But mostly, while it’s great to be able to introspect programs, it’s even better not to have to need to introspect programs. We don’t have memory address introspection in JavaScript, and no one seems to mind. Inspecting Eventual Values should be akin to peering into the dark machinery of the VM; something that’s useful once in a while, and certainly interesting from an academic point of view, but not in the normal day to day activities of the typical JavaScript programmer.

Language design is hard. It may be that there’s some really good reason for at least having a special operator or something to say “Yes, I would like any Eventual Values to be resolved before calling this function.” Maybe use functionE instead of function, I don’t know. I don’t care. I just want to stop having to stick my nose in the machinery. Ideally, we’d almost never have to care, because it only matters at the very edges of a program, when data is sent to the DOM, or written to a file or socket or terminal.

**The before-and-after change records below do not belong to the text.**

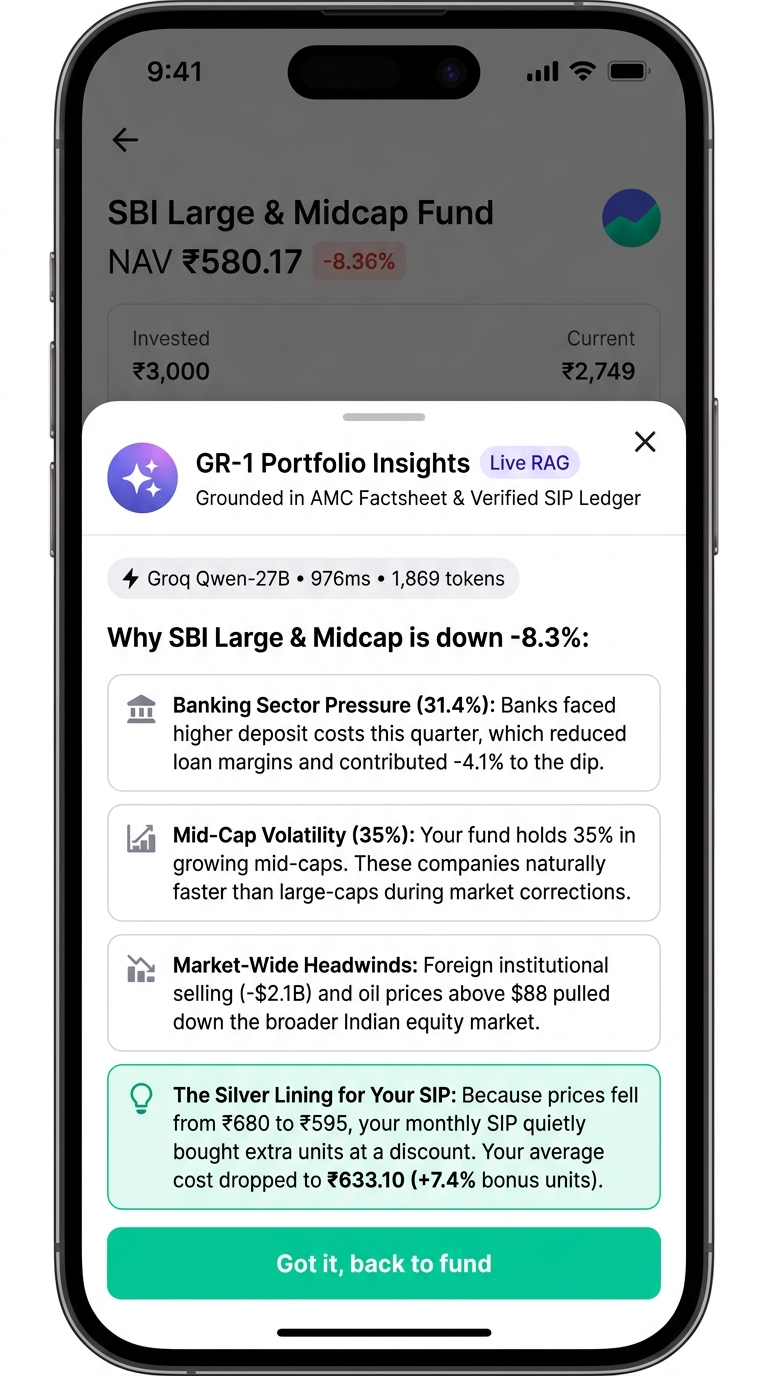
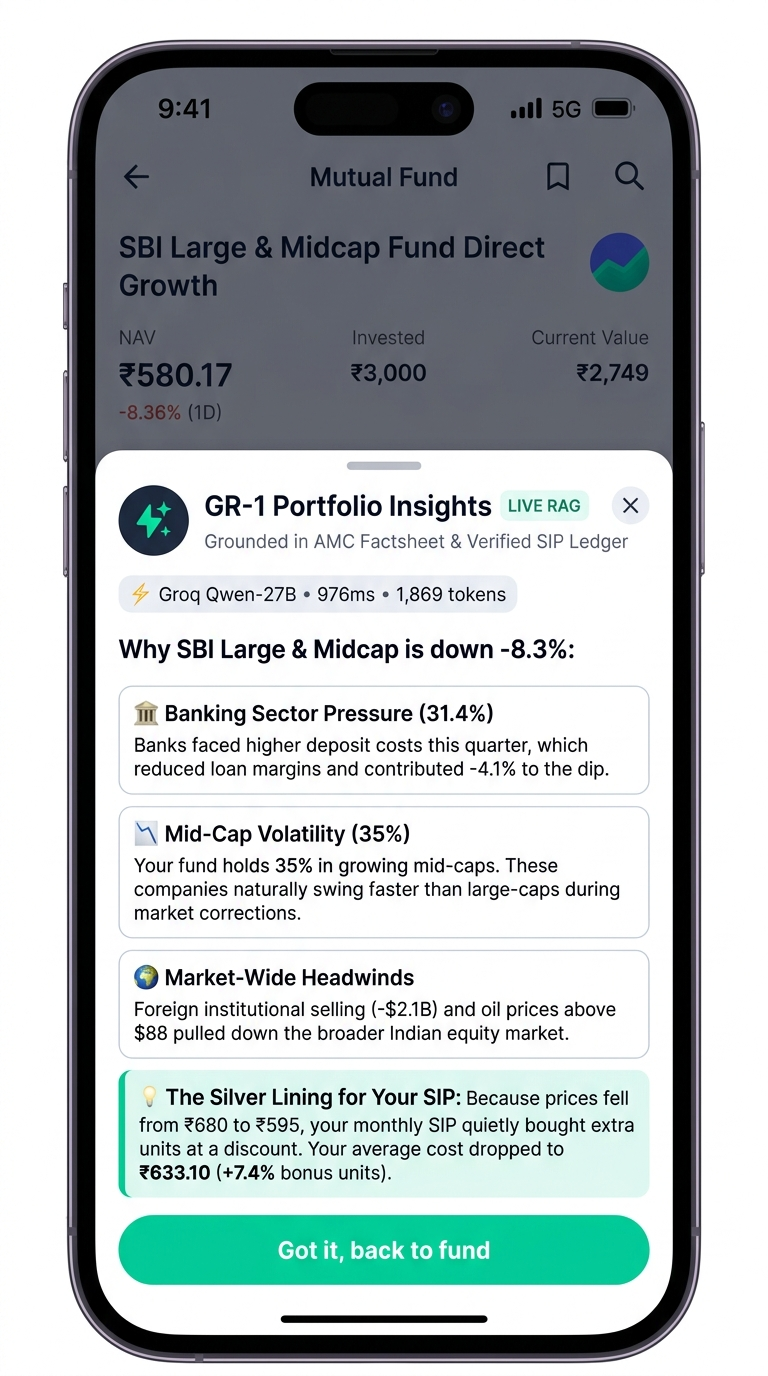
style: align AI theme with authentic Groww green and deep charcoal palette (eliminate purple)

diff --git a/css/groww.css b/css/groww.css
@@ -3199,20 +3199,20 @@ body.dark-mode .prev-event-bar-track {
    GROWW AI PORTFOLIO EXPLAINER - SAMPLE MATCHING COMPONENT
    ======================================================== */
 .groww-ai-sample-card {
-  background: #FAF8FE;
-  border: 1.5px solid #EBE4FA;
+  background: #F8FAFC;
+  border: 1.5px solid #E2E8F0;
   border-radius: var(--radius-lg);
   padding: 16px 16px;
   margin-top: 14px;
   display: flex;
   flex-direction: column;
   gap: 12px;
-  box-shadow: 0 2px 8px rgba(124, 58, 237, 0.04);
+  box-shadow: 0 2px 8px rgba(0, 0, 0, 0.04);
 }
 
 body.dark-mode .groww-ai-sample-card {
-  background: #181524;
-  border-color: #2F2A45;
+  background: #141721;
+  border-color: #262B3D;
 }
 
 .groww-ai-top-row {
@@ -3225,13 +3225,13 @@ body.dark-mode .groww-ai-sample-card {
   width: 40px;
   height: 40px;
   border-radius: 50%;
-  background: linear-gradient(135deg, #7C3AED 0%, #9333EA 100%);
-  color: #FFFFFF;
+  background: #18172E;
+  color: #00D09C;
   display: flex;
   align-items: center;
   justify-content: center;
   flex-shrink: 0;
-  box-shadow: 0 4px 10px rgba(124, 58, 237, 0.25);
+  box-shadow: 0 4px 10px rgba(0, 208, 156, 0.2);
 }
 
 .groww-ai-text-col {
@@ -3254,16 +3254,18 @@ body.dark-mode .groww-ai-sample-card {
 
 .groww-ai-beta-tag {
   font-size: 11px;
-  font-weight: 600;
-  color: #6D28D9;
-  background: #EDE9FE;
+  font-weight: 700;
+  color: #00A877;
+  background: #E8F8F3;
   padding: 2px 8px;
   border-radius: var(--radius-pill);
+  text-transform: uppercase;
+  letter-spacing: 0.3px;
 }
 
 body.dark-mode .groww-ai-beta-tag {
-  background: #2E1065;
-  color: #C4B5FD;
+  background: #064E3B;
+  color: #6EE7B7;
 }
 
 .groww-ai-card-desc {
@@ -3286,10 +3288,14 @@ body.dark-mode .groww-ai-beta-tag {
 .groww-ai-engine-label {
   font-size: 11px;
   font-weight: 700;
-  color: #6D28D9;
+  color: #0F172A;
   text-transform: uppercase;
   letter-spacing: 0.5px;
   flex-shrink: 0;
+}
+
+body.dark-mode .groww-ai-engine-label {
+  color: #E2E8F0;
 }
 
 .groww-ai-engine-pills {
@@ -3303,35 +3309,36 @@ body.dark-mode .groww-ai-beta-tag {
   font-weight: 600;
   padding: 4px 10px;
   border-radius: var(--radius-pill);
-  border: 1px solid #D8D2EB;
+  border: 1px solid #E2E8F0;
   background: #FFFFFF;
-  color: #4B5563;
+  color: #475569;
   cursor: pointer;
   white-space: nowrap;
   transition: all 0.15s ease;
 }
 
 .groww-ai-pill:hover {
-  border-color: #8B5CF6;
-  color: #6D28D9;
+  border-color: #00D09C;
+  color: #00A877;
 }
 
 .groww-ai-pill.active {
-  background: #7C3AED;
-  color: #FFFFFF;
-  border-color: #7C3AED;
-  box-shadow: 0 2px 6px rgba(124, 58, 237, 0.25);
+  background: #18172E;
+  color: #00D09C;
+  border-color: #18172E;
+  box-shadow: 0 2px 6px rgba(0, 0, 0, 0.15);
 }
 
 body.dark-mode .groww-ai-pill {
-  background: #14131E;
-  border-color: #38334E;
-  color: #9CA3AF;
+  background: #141721;
+  border-color: #262B3D;
+  color: #94A3B8;
 }
 
 body.dark-mode .groww-ai-pill.active {
-  background: #8B5CF6;
-  color: #FFFFFF;
+  background: #00D09C;
+  color: #0D0E12;
+  border-color: #00D09C;
 }
 
 @keyframes spin {
@@ -3342,7 +3349,7 @@ body.dark-mode .groww-ai-pill.active {
 /* AI Pill Input Field */
 .groww-ai-input-wrap {
   background: #FFFFFF;
-  border: 1.2px solid #D8D2EB;
+  border: 1.2px solid #E2E8F0;
   border-radius: var(--radius-pill);
   padding: 8px 14px;
   display: flex;
@@ -3353,17 +3360,17 @@ body.dark-mode .groww-ai-pill.active {
 }
 
 .groww-ai-input-wrap:focus-within {
-  border-color: #7C3AED;
-  box-shadow: 0 0 0 3px rgba(124, 58, 237, 0.12);
+  border-color: #00D09C;
+  box-shadow: 0 0 0 3px rgba(0, 208, 156, 0.15);
 }
 
 body.dark-mode .groww-ai-input-wrap {
-  background: #14131E;
-  border-color: #38334E;
+  background: #141721;
+  border-color: #262B3D;
 }
 
 .groww-ai-input-icon {
-  color: #8B5CF6;
+  color: #00D09C;
   display: flex;
   align-items: center;
   flex-shrink: 0;
@@ -3387,7 +3394,7 @@ body.dark-mode .groww-ai-input-wrap {
   background: none;
   border: none;
   cursor: pointer;
-  color: #7C3AED;
+  color: #00D09C;
   display: flex;
   align-items: center;
   justify-content: center;
@@ -3398,7 +3405,7 @@ body.dark-mode .groww-ai-input-wrap {
 
 .groww-ai-send-btn:hover {
   transform: scale(1.1);
-  color: #6D28D9;
+  color: #00A877;
 }
 
 /* Prompt Chips */
@@ -3410,8 +3417,8 @@ body.dark-mode .groww-ai-input-wrap {
 
 .groww-ai-chip {
   background: #FFFFFF;
-  border: 1px solid #DCD5F2;
-  color: #4338CA;
+  border: 1px solid #E2E8F0;
+  color: #334155;
   font-size: 12px;
   font-weight: 500;
   border-radius: var(--radius-pill);
@@ -3425,8 +3432,9 @@ body.dark-mode .groww-ai-input-wrap {
 }
 
 .groww-ai-chip:hover {
-  background: #EDE9FE;
-  border-color: #7C3AED;
+  background: #E8F8F3;
+  border-color: #00D09C;
+  color: #00A877;
   transform: translateY(-1px);
 }
 
@@ -3836,13 +3844,13 @@ body.dark-mode .groww-gr1-sheet-header {
   width: 32px;
   height: 32px;
   border-radius: 50%;
-  background: linear-gradient(135deg, #7C3AED 0%, #9333EA 100%);
-  color: #FFFFFF;
+  background: #18172E;
+  color: #00D09C;
   display: flex;
   align-items: center;
   justify-content: center;
   flex-shrink: 0;
-  box-shadow: 0 2px 8px rgba(124, 58, 237, 0.3);
+  box-shadow: 0 2px 8px rgba(0, 208, 156, 0.25);
 }
 
 .groww-gr1-sheet-title {
@@ -3856,8 +3864,8 @@ body.dark-mode .groww-gr1-sheet-header {
 .groww-gr1-badge {
   font-size: 10px;
   font-weight: 700;
-  background: #EDE9FE;
-  color: #6D28D9;
+  background: #E8F8F3;
+  color: #00A877;
   padding: 2px 6px;
   border-radius: 9999px;
   text-transform: uppercase;
@@ -3865,8 +3873,8 @@ body.dark-mode .groww-gr1-sheet-header {
 }
 
 body.dark-mode .groww-gr1-badge {
-  background: #2E1065;
-  color: #DDD6FE;
+  background: #064E3B;
+  color: #6EE7B7;
 }
 
 .groww-gr1-sheet-sub {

Implementation

This cannot be implemented in userland, nor should they be. Eventual Values are a language feature. Promises are an API, and easy to implement in userland.

Promises will never grow into Eventuals, because they are fundamentally different things, even though they implement a similar pattern.

Looking Async

I’ve argued in the past, quite forcefully, that synchronous code should look synchronous, and async code should look async. But again, like Zalgo, let’s not conflate “a good rule of thumb for API design” with “a language feature that would make our lives better”.

If you dig one layer deeper, you find that the only reason asynchronous code needs to look asynchronous is that we continually rely upon our human brains to deal with the timing and synchronicity of our programs.

In cases where we are relying on a meat brain to analyze a program, it is extremely important for it to look like what it is. There will likely always be some API surfaces that are asynchronous, and even in a world with Eventual Values, there is a place for APIs that are creatively asynchronous, and they should look and behave like what they are.

Anti-Promises

Promises are neat. They’re a terse and expressive way to chain together a series of potentially asynchronous actions in a way that’s relatively easy for a meat brain to make sense of.

Also, it’s quite nice how they invert control differently than callbacks. With a callback, the caller creates and passes a token to the API, with the contract that the API provider will use that token to indicate done-ness. With Promises, the API provider creates and passes a token to the caller, with the contract that the API provider will use that token to indicate done-ness.

It’s a subtle difference, but one that many people find easier to reason about. That’s fine.

However, if you have a function that takes a list of arguments, any of which may potentially be promises, and then needs to only act once all of those promises are resolved, it gets tedious quite fast. Promises tend to expose quite a lot of boilerplate to the user in these types of situations. And, since the only straightforward solution is to either turn all things into Promises, or manually check each for Promise-ness, one potentially ends up introducing a lot of nextTick() delays unnecessarily.

I don’t dislike Promises. But I do long for Eventual Values, and Promises are not those.

Mountains

I am sorry
that you will never know
how much I love you.

You think you get it.

You see the shadow of mountains,
and think, “Mountains are flat.”

But it is a huge thing
and not flat.

on cargo shorts

shanenickerson:

Here’s the thing. We’ve given up on style. We can’t keep up. We have too many kids and not enough time, and when we go out on a weekend day to do a bunch of stuff, we need pockets. We need them for wallets and dolls and water bottles and an extra pull-up, maybe a sippy cup or a phone or two. We aren’t concerned about whether you like them. We are trying to get through this phase of our lives, which, quite frankly, requires more pocket space than we ever expected. Let us live. CRGO 4 LYF.